▶ About this task
Though the entries hold pictures, only their text should be duplicated, exactly and in full.

▶ Input material
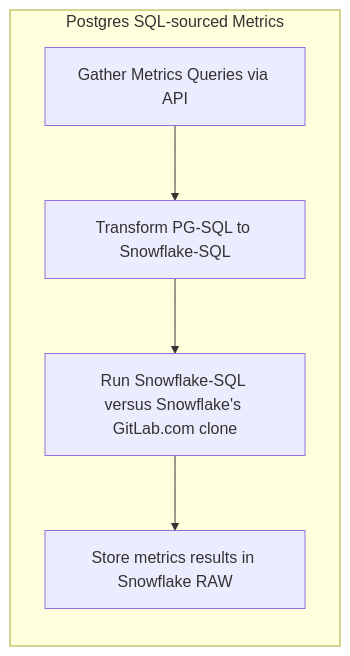
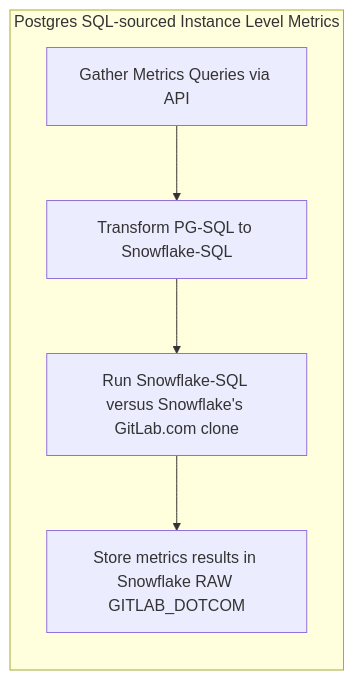
Before and after one commit to secretstartups/handbook: the first of 3 diagrams in business-technology/data-team/data-catalog/saas-service-ping-automation/index.html.md, drawn with Mermaid. The commit also changed other lines of this file, not shown here.

````diff
--- a/business-technology/data-team/data-catalog/saas-service-ping-automation/index.html.md
+++ b/business-technology/data-team/data-catalog/saas-service-ping-automation/index.html.md
@@ -73,8 +73,8 @@
 ```mermaid
 graph LR
-subgraph Postgres SQL-sourced Metrics
+subgraph Postgres SQL-sourced Instance Level Metrics
 B[Gather Metrics Queries via API] --> C[Transform PG-SQL to Snowflake-SQL]
 C --> D[Run Snowflake-SQL versus Snowflake's GitLab.com clone]
-D --> E[Store metrics results in Snowflake RAW]
+D --> E[Store metrics results in Snowflake RAW GITLAB_DOTCOM]
 end
 ```
````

▶ Your solution
Before and after one commit to secretstartups/handbook: the first of 3 diagrams in business-technology/data-team/data-catalog/saas-service-ping-automation/index.html.md, drawn with Mermaid. The commit also changed other lines of this file, not shown here.

````diff
--- a/business-technology/data-team/data-catalog/saas-service-ping-automation/index.html.md
+++ b/business-technology/data-team/data-catalog/saas-service-ping-automation/index.html.md
@@ -73,8 +73,8 @@
 ```mermaid
 graph LR
-subgraph Postgres SQL-sourced Metrics
+subgraph Postgres SQL-sourced Instance Level Metrics
 B[Gather Metrics Queries via API] --> C[Transform PG-SQL to Snowflake-SQL]
 C --> D[Run Snowflake-SQL versus Snowflake's GitLab.com clone]
-D --> E[Store metrics results in Snowflake RAW]
+D --> E[Store metrics results in Snowflake RAW GITLAB_DOTCOM]
 end
 ```
````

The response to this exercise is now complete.